There has certainly been a little reluctance to like Infamous too much after so much had been made of Capote, and particularly Philip Seymour Hoffman’s performance in the title role. After labeling it a great film (!), it must have been a little humiliating to have another set of filmmakers come along and make a film (despite comments to the contrary) that everyone agrees is pretty much as good. In the end, all the reviews I have seen are the same as Persall: both films are of equal quality but I’m going to put a negative spin on Infamous, just as I put a positive spin on Capote.
The most important reason that Capote is considered better is that it is far more vague. I really didn’t like Capote very much—so much so that I was reluctant to watch Infamous. The film can be summed up thus: Capote is conflicted about his role as an artist and a human—but we don’t have any insights into that conflict. In the end, the portrait that it paints of its main character is decidedly superficial. Of course, this kind of filmmaking is great for actors because audiences will naturally fill in the subtext. “He’s not showing any emotion: what great acting!”
In contrast, Infamous does have something to say, and as a result is a far more watchable film. However, because the script tells us what is going on, we have a decent idea what the characters are thinking. This has led many ombudsmen to call Toby Jones’ Capote mere impression while Hoffman’s was “acting!” This is rubbish, of course. Jones’ Capote is clearly better, but this is not because Hoffman’s is bad. Based upon the performances, it is hard to imagine that either film would have changed in quality if the stars had been reversed.
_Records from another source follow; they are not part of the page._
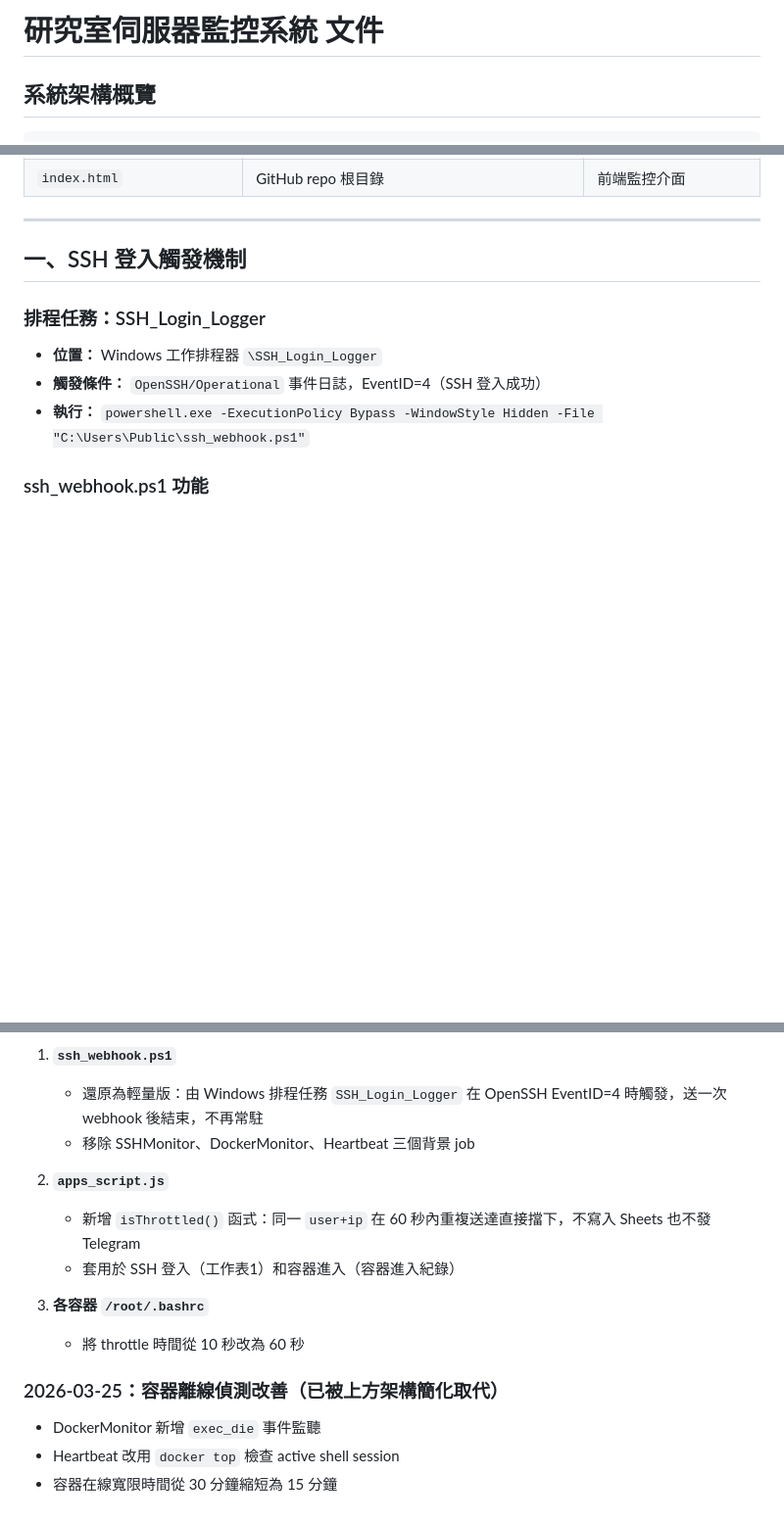
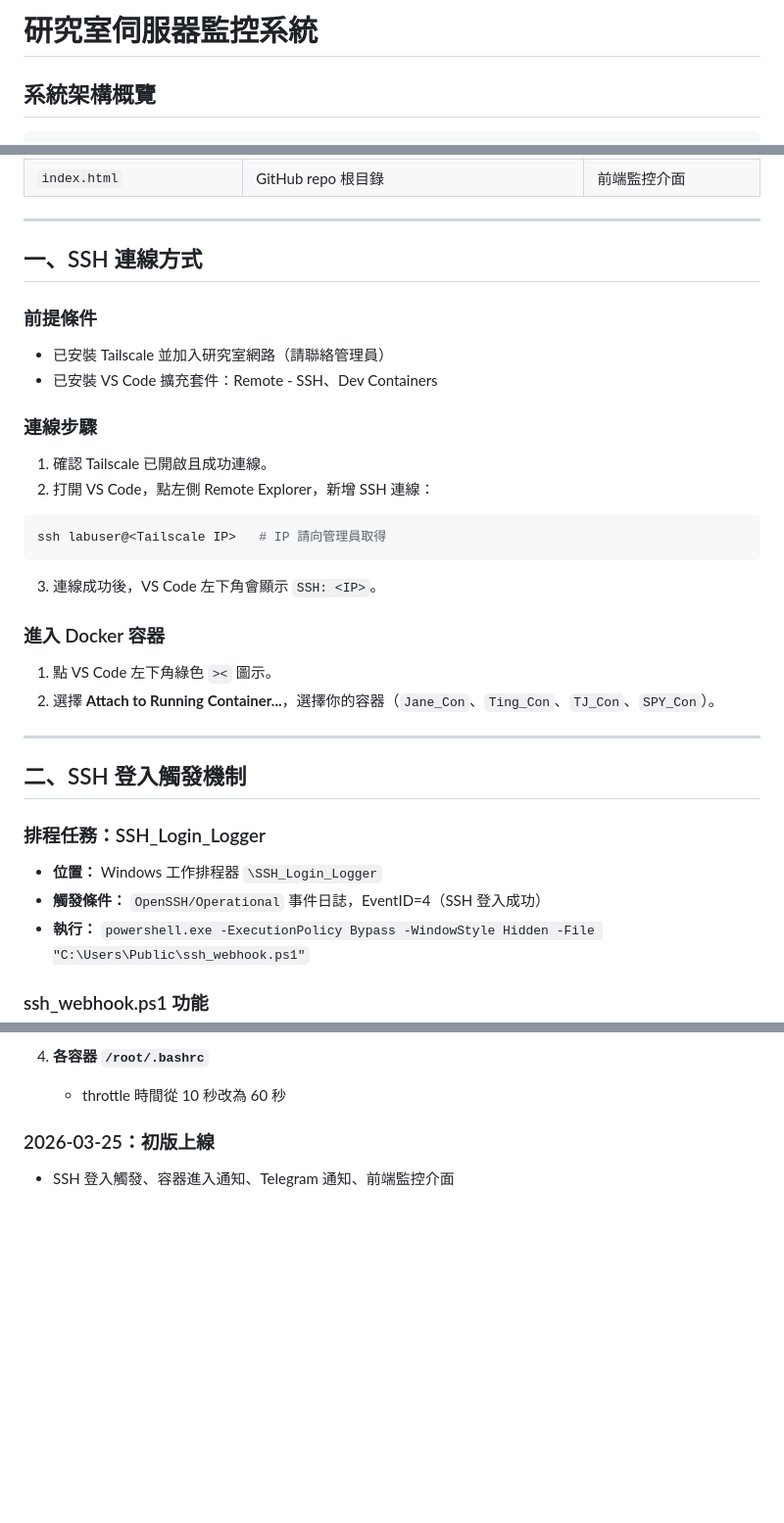
Before and after one commit to Grouper44/ssh_login_dashboard, a Markdown page: README.md, 3 parts joined by grey strips. Shown at 98% size. Drawn GitHub-style; blank space fills up the shorter version.

````diff
--- a/README.md
+++ b/README.md
@@ -1,4 +1,4 @@
-# 研究室伺服器監控系統 文件
+# 研究室伺服器監控系統
 
 ## 系統架構概覽
 
@@ -48,7 +48,32 @@ GitHub Pages (index.html)  ← 管理員監控介面
 
 ---
 
-## 一、SSH 登入觸發機制
+## 一、SSH 連線方式
+
+### 前提條件
+
+- 已安裝 Tailscale 並加入研究室網路（請聯絡管理員）
+- 已安裝 VS Code 擴充套件：Remote - SSH、Dev Containers
+
+### 連線步驟
+
+1. 確認 Tailscale 已開啟且成功連線。
+2. 打開 VS Code，點左側 Remote Explorer，新增 SSH 連線：
+
+```bash
+ssh labuser@<Tailscale IP>   # IP 請向管理員取得
+```
+
+3. 連線成功後，VS Code 左下角會顯示 `SSH: <IP>`。
+
+### 進入 Docker 容器
+
+1. 點 VS Code 左下角綠色 `><` 圖示。
+2. 選擇 **Attach to Running Container...**，選擇你的容器（`Jane_Con`、`Ting_Con`、`TJ_Con`、`SPY_Con`）。
+
+---
+
+## 二、SSH 登入觸發機制
 
 ### 排程任務：SSH_Login_Logger
 
@@ -282,17 +301,7 @@ var CHAT_ID        = "你的 Chat ID";
 
-1. **`ssh_webhook.ps1`**
-   - 還原為輕量版：由 Windows 排程任務 `SSH_Login_Logger` 在 OpenSSH EventID=4 時觸發，送一次 webhook 後結束，不再常駐
-   - 移除 SSHMonitor、DockerMonitor、Heartbeat 三個背景 job
+4. **各容器 `/root/.bashrc`**
+   - throttle 時間從 10 秒改為 60 秒
 
-2. **`apps_script.js`**
-   - 新增 `isThrottled()` 函式：同一 `user+ip` 在 60 秒內重複送達直接擋下，不寫入 Sheets 也不發 Telegram
-   - 套用於 SSH 登入（工作表1）和容器進入（容器進入紀錄）
+### 2026-03-25：初版上線
 
-3. **各容器 `/root/.bashrc`**
-   - 將 throttle 時間從 10 秒改為 60 秒
-
-### 2026-03-25：容器離線偵測改善（已被上方架構簡化取代）
-
-- DockerMonitor 新增 `exec_die` 事件監聽
-- Heartbeat 改用 `docker top` 檢查 active shell session
-- 容器在線寬限時間從 30 分鐘縮短為 15 分鐘
+- SSH 登入觸發、容器進入通知、Telegram 通知、前端監控介面
````
Also changed, not shown: other parts of README.md (+20 -26 lines).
It is hard to understand how two groups were independently convinced to invest roughly ten million dollars to make a film about Truman Capote. It is even harder to understand why one of the films went on to make a lot of money. The personal investment would be better spent on reading Breakfast at Tiffany’s. Again.